Bungling TSA officials posted a confidential guide to airport passenger screening on the internet in December 2009. The 93-page manual contained easy-to-copy examples of I.D. badges for CIA officials and air marshals. This, plus inadvertent tips on how to "falsify documents," is the sort of info that makes life easier for "would-be terrorists," said Ann McFeatters at The Nashua Telegraph. No wonder the TSA is "one of those agencies we love to hate."
2. Pranking passengers with white powder
Everyone knows it's forbidden for passengers to joke with TSA officials about the "bomb" they've hidden in their luggage, but apparently the TSA doesn't hold itself to those rules. A memo revealed by The Smoking Gun last November revealed that a TSA screening officer told a passenger that a suspicious vial of white powder had been found in his luggage. The passenger didn't think much of the "joke," and the TSA officer was later fired.
3. Cheating on bomb detection tests

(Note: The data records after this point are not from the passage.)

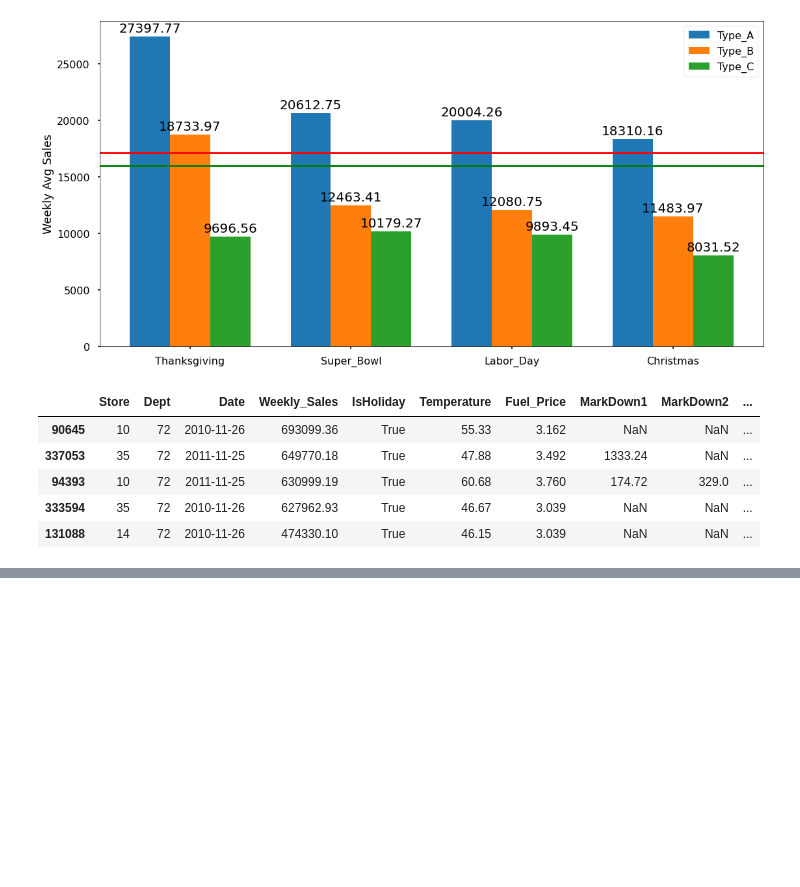
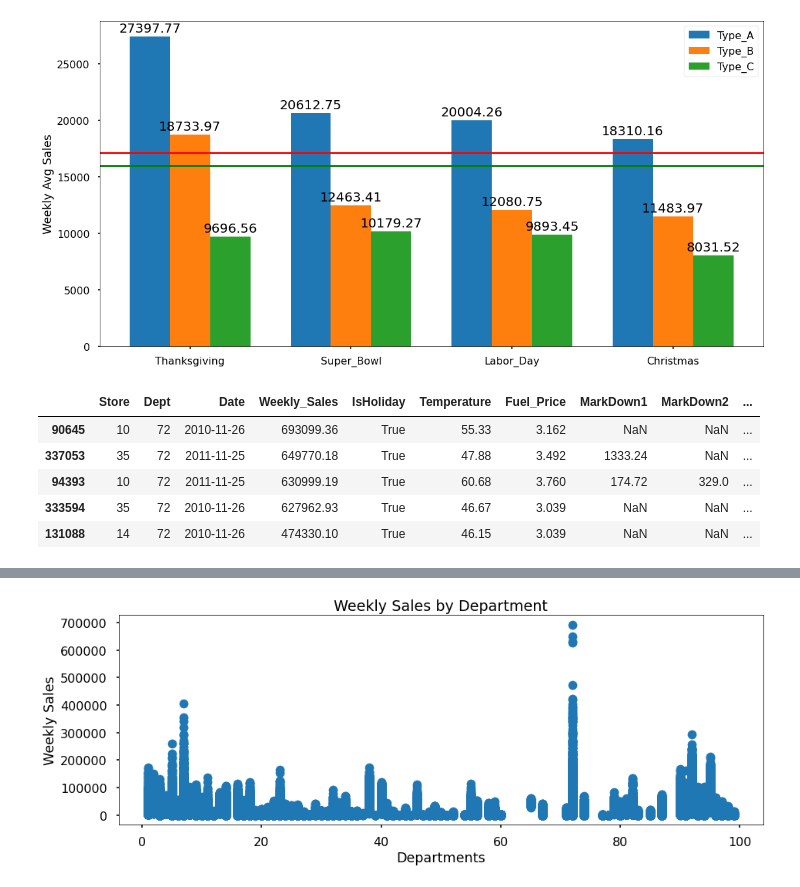
Before and after one commit to abideen-olawuwo/walmart-sales-forcast, a Jupyter notebook: walmart.ipynb, the cells around one changed output, grey strips where cells are left out. Saved outputs shown, nothing was run; the diff lists cells and outputs as text; code cells hidden in the pictures; blank space fills up the shorter version.

```diff
--- a/walmart.ipynb
+++ b/walmart.ipynb
@@ -351,0 +377,2 @@ df.sort_values(by='Weekly_Sales',ascending=False).head(5)
+# %%
+df = df.fillna(0)
@@ -351,0 +399,12 @@ df.sort_values(by='Weekly_Sales',ascending=False).head(5)
+# %%
+## Weekly Sales Per Department
+x = df['Dept']
+y = df['Weekly_Sales']
+plt.figure(figsize=(15,5))
+plt.title('Weekly Sales by Department')
+plt.xlabel('Departments')
+plt.ylabel('Weekly Sales')
+plt.scatter(x,y)
+plt.show()
+# %% [output]
+[figure, added]
```
Also changed, not shown: parts of 5 cells of this notebook.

The TSA uses undercover operatives to test its airport screening staff, but back in 2006, a TSA administrator alerted certain workers that such supposedly confidential tests were under way, supplying (via email) descriptions of the undercover agents. The man who leaked the information was eventually removed from his position. The TSA said the email was sent out of concern that terrorists were posing as transportation officials, says Becky Akers at LewRockwell.com. "Yep. That's our concern too."
4. Lying about secretly collecting passenger data
Back in 2005, the Department of Homeland Security revealed that the TSA had secretly obtained millions of passenger records from various air carriers, including JetBlue, to test a passenger tracking database. It handed out this data, which included incomes, occupations, number of children and Social Security numbers, to contractors — and worse yet, lied to the public and to Congress about it. The saga showed "just how underhanded, untrustworthy, and generally incompetent" the TSA is, said Jon Stokes at Ars Technica.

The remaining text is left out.